WHAT IS NEEDED:
Pictures in the records below are skipped; the rest is copied exactly.
[[ PROVIDED ENTRIES open ]]
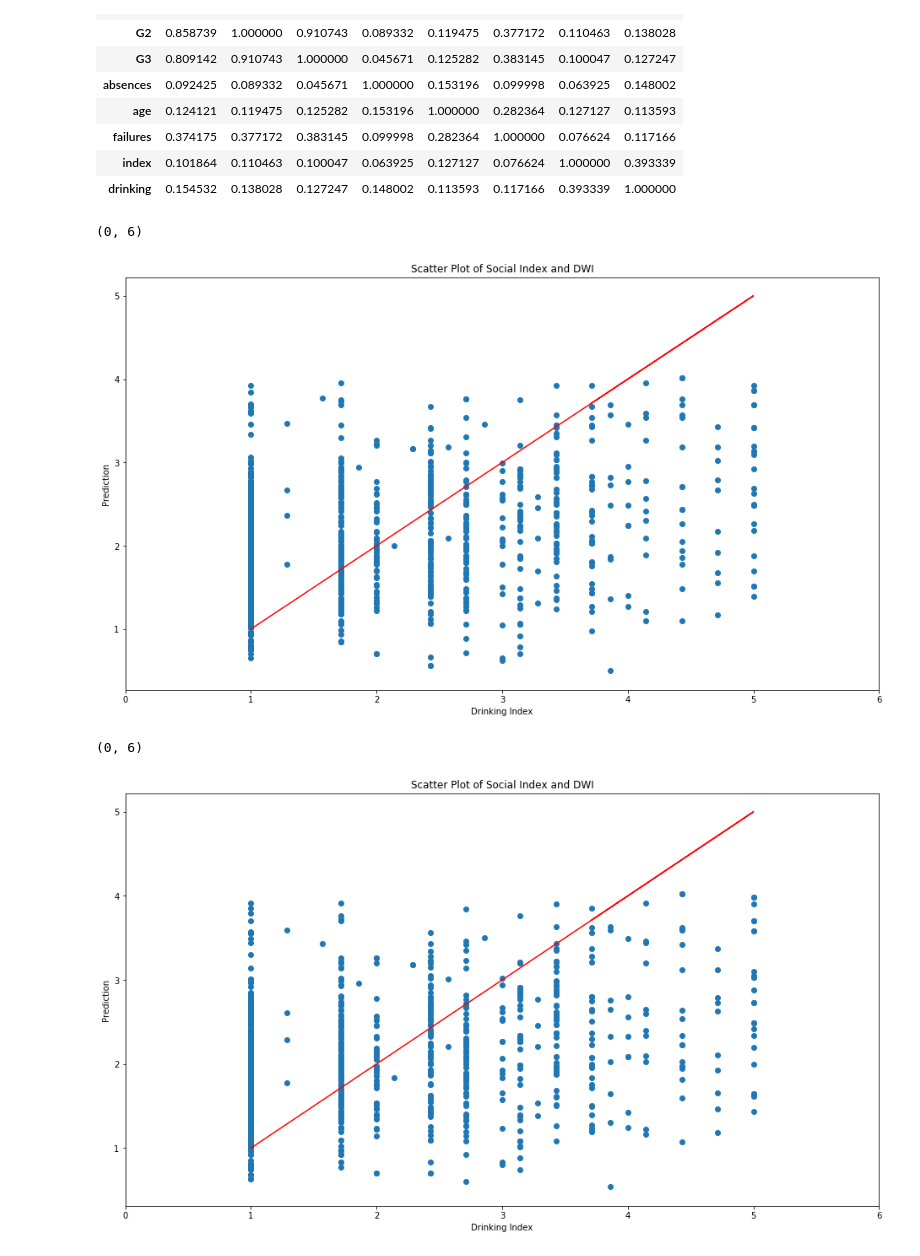
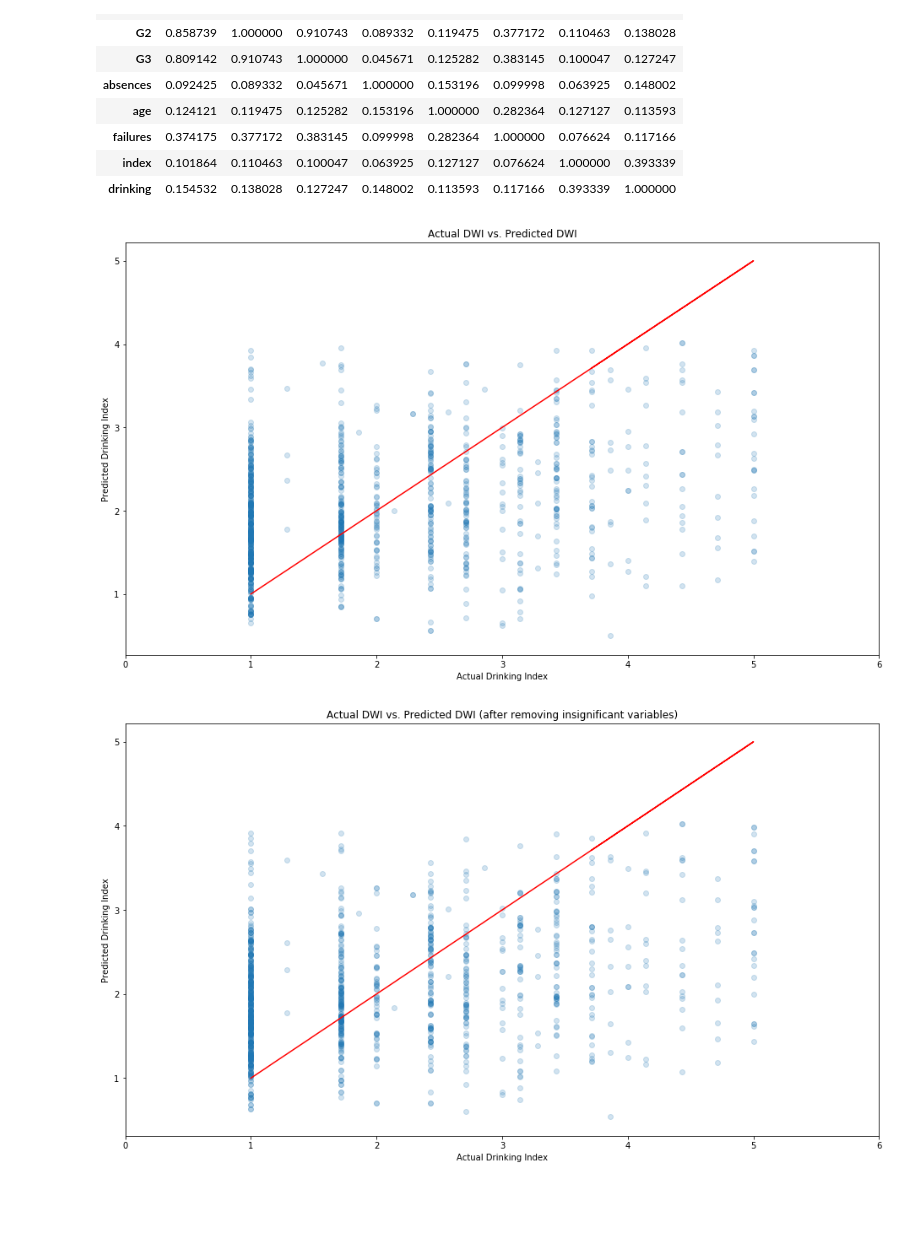
Before and after one commit to chengyi9/370-final, a Jupyter notebook: Rough Work.ipynb, the cells around one changed output. Saved outputs shown, nothing was run; the diff lists cells and outputs as text; code cells hidden in the pictures; blank space fills up the shorter version.

Commit message:
Added graphs to final resource

```diff
--- a/Rough Work.ipynb
+++ b/Rough Work.ipynb
@@ -81,7 +80,7 @@ Text(0.5, 1.0, 'Correlation Matrix')
 [figure]
 # %%
-lm = smf.ols(formula='drinking ~ school + sex + age + address + Pstatus + famsize +Medu + Fedu + Mjob + Fjob + reason + guardian + traveltime + studytime + failures + schoolsup + famsup + paid + activities + nursery + higher + internet + romantic + famrel + freetime + goout + health + absences + Course + G1 + G2 + G3 + index', data = df_stats).fit()
-lm.summary()
+regression = smf.ols(formula='drinking ~ school + sex + age + address + Pstatus + famsize +Medu + Fedu + Mjob + Fjob + reason + guardian + traveltime + studytime + failures + schoolsup + famsup + paid + activities + nursery + higher + internet + romantic + famrel + freetime + goout + health + absences + Course + G1 + G2 + G3 + index', data = df_stats).fit()
+regression.summary()
 # %% [output]
 OLS Regression Results
 | Dep. Variable: | drinking | R-squared: | 0.393 |
@@ -130,35 +129,35 @@ df_stats.corr().abs()
 | index | 0.101864 | 0.110463 | 0.100047 | 0.063925 | 0.127127 | 0.076624 | 1.000000 | 0.393339 |
 | drinking | 0.154532 | 0.138028 | 0.127247 | 0.148002 | 0.113593 | 0.117166 | 0.393339 | 1.000000 |
 # %%
-df_nice['prediction'] = pd.DataFrame(lm.predict())
+df_nice['prediction'] = pd.DataFrame(regression.predict())
 # %%
-plt.figure(figsize=(16,9))
-plt.scatter(df_nice["Drinking Index"], df_nice["prediction"])
-plt.xlabel("Drinking Index")
-plt.ylabel("Prediction")
-plt.title("Scatter Plot of Social Index and DWI")
+plt_actual_pred_dwi_before = plt.figure(figsize=(16,9))
+plt.scatter(df_nice["Drinking Index"], df_nice["prediction"], alpha=0.2)
+plt.xlabel("Actual Drinking Index")
+plt.ylabel("Predicted Drinking Index")
+plt.title("Actual DWI vs. Predicted DWI")
 plt.plot(df_nice["Drinking Index"], df_nice["Drinking Index"], c="r")
-
 plt.xlim(0,6)
 plt.xlim(0,6)
+plt.show()
+plt_actual_pred_dwi_before.savefig('img/plt_actual_pred_dwi_before.png', dpi=plt_actual_pred_dwi_before.dpi)
 # %% [output]
-(0, 6)
-[figure, old version]
+[figure, new version]
 # %%
-sm = smf.ols(formula='drinking ~ sex + age + Medu + Fedu + Fjob + reason + guardian + traveltime + studytime+ paid + nursery + famrel + goout + health + absences + Course + index', data = df_stats).fit()
-#sm.summary()
+regression_aft_removing = smf.ols(formula='drinking ~ sex + age + Medu + Fedu + Fjob + reason + guardian + traveltime + studytime+ paid + nursery + famrel + goout + health + absences + Course + index', data = df_stats).fit()
+# regression_aft_removing.summary()
 # %%
-df_nice['full_prediction'] = pd.DataFrame(sm.predict())
+df_nice['full_prediction'] = pd.DataFrame(regression_aft_removing.predict())
 # %%
-plt.figure(figsize=(16,9))
-plt.scatter(df_nice["Drinking Index"], df_nice["full_prediction"])
-plt.xlabel("Drinking Index")
-plt.ylabel("Prediction")
-plt.title("Scatter Plot of Social Index and DWI")
+plt_actual_pred_dwi_aft = plt.figure(figsize=(16,9))
+plt.scatter(df_nice["Drinking Index"], df_nice["full_prediction"], alpha=0.2)
+plt.xlabel("Actual Drinking Index")
+plt.ylabel("Predicted Drinking Index")
+plt.title("Actual DWI vs. Predicted DWI (after removing insignificant variables)")
 plt.plot(df_nice["Drinking Index"], df_nice["Drinking Index"], c="r")
-
 plt.xlim(0,6)
 plt.xlim(0,6)
+plt.show()
+plt_actual_pred_dwi_aft.savefig('img/plt_actual_pred_dwi_aft.png', dpi=plt_actual_pred_dwi_aft.dpi)
 # %% [output]
-(0, 6)
-[figure, old version]
+[figure, new version]
```
Also changed, not shown: parts of 7 cells of this notebook, 9 other files.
[[ PROVIDED ENTRIES closed ]]
THE COMPLETED TASK:
Before and after one commit to chengyi9/370-final, a Jupyter notebook: Rough Work.ipynb, the cells around one changed output. Saved outputs shown, nothing was run; the diff lists cells and outputs as text; code cells hidden in the pictures; blank space fills up the shorter version.

Commit message:
Added graphs to final resource

```diff
--- a/Rough Work.ipynb
+++ b/Rough Work.ipynb
@@ -81,7 +80,7 @@ Text(0.5, 1.0, 'Correlation Matrix')
 [figure]
 # %%
-lm = smf.ols(formula='drinking ~ school + sex + age + address + Pstatus + famsize +Medu + Fedu + Mjob + Fjob + reason + guardian + traveltime + studytime + failures + schoolsup + famsup + paid + activities + nursery + higher + internet + romantic + famrel + freetime + goout + health + absences + Course + G1 + G2 + G3 + index', data = df_stats).fit()
-lm.summary()
+regression = smf.ols(formula='drinking ~ school + sex + age + address + Pstatus + famsize +Medu + Fedu + Mjob + Fjob + reason + guardian + traveltime + studytime + failures + schoolsup + famsup + paid + activities + nursery + higher + internet + romantic + famrel + freetime + goout + health + absences + Course + G1 + G2 + G3 + index', data = df_stats).fit()
+regression.summary()
 # %% [output]
 OLS Regression Results
 | Dep. Variable: | drinking | R-squared: | 0.393 |
@@ -130,35 +129,35 @@ df_stats.corr().abs()
 | index | 0.101864 | 0.110463 | 0.100047 | 0.063925 | 0.127127 | 0.076624 | 1.000000 | 0.393339 |
 | drinking | 0.154532 | 0.138028 | 0.127247 | 0.148002 | 0.113593 | 0.117166 | 0.393339 | 1.000000 |
 # %%
-df_nice['prediction'] = pd.DataFrame(lm.predict())
+df_nice['prediction'] = pd.DataFrame(regression.predict())
 # %%
-plt.figure(figsize=(16,9))
-plt.scatter(df_nice["Drinking Index"], df_nice["prediction"])
-plt.xlabel("Drinking Index")
-plt.ylabel("Prediction")
-plt.title("Scatter Plot of Social Index and DWI")
+plt_actual_pred_dwi_before = plt.figure(figsize=(16,9))
+plt.scatter(df_nice["Drinking Index"], df_nice["prediction"], alpha=0.2)
+plt.xlabel("Actual Drinking Index")
+plt.ylabel("Predicted Drinking Index")
+plt.title("Actual DWI vs. Predicted DWI")
 plt.plot(df_nice["Drinking Index"], df_nice["Drinking Index"], c="r")
-
 plt.xlim(0,6)
 plt.xlim(0,6)
+plt.show()
+plt_actual_pred_dwi_before.savefig('img/plt_actual_pred_dwi_before.png', dpi=plt_actual_pred_dwi_before.dpi)
 # %% [output]
-(0, 6)
-[figure, old version]
+[figure, new version]
 # %%
-sm = smf.ols(formula='drinking ~ sex + age + Medu + Fedu + Fjob + reason + guardian + traveltime + studytime+ paid + nursery + famrel + goout + health + absences + Course + index', data = df_stats).fit()
-#sm.summary()
+regression_aft_removing = smf.ols(formula='drinking ~ sex + age + Medu + Fedu + Fjob + reason + guardian + traveltime + studytime+ paid + nursery + famrel + goout + health + absences + Course + index', data = df_stats).fit()
+# regression_aft_removing.summary()
 # %%
-df_nice['full_prediction'] = pd.DataFrame(sm.predict())
+df_nice['full_prediction'] = pd.DataFrame(regression_aft_removing.predict())
 # %%
-plt.figure(figsize=(16,9))
-plt.scatter(df_nice["Drinking Index"], df_nice["full_prediction"])
-plt.xlabel("Drinking Index")
-plt.ylabel("Prediction")
-plt.title("Scatter Plot of Social Index and DWI")
+plt_actual_pred_dwi_aft = plt.figure(figsize=(16,9))
+plt.scatter(df_nice["Drinking Index"], df_nice["full_prediction"], alpha=0.2)
+plt.xlabel("Actual Drinking Index")
+plt.ylabel("Predicted Drinking Index")
+plt.title("Actual DWI vs. Predicted DWI (after removing insignificant variables)")
 plt.plot(df_nice["Drinking Index"], df_nice["Drinking Index"], c="r")
-
 plt.xlim(0,6)
 plt.xlim(0,6)
+plt.show()
+plt_actual_pred_dwi_aft.savefig('img/plt_actual_pred_dwi_aft.png', dpi=plt_actual_pred_dwi_aft.dpi)
 # %% [output]
-(0, 6)
-[figure, old version]
+[figure, new version]
```
Also changed, not shown: parts of 7 cells of this notebook, 9 other files.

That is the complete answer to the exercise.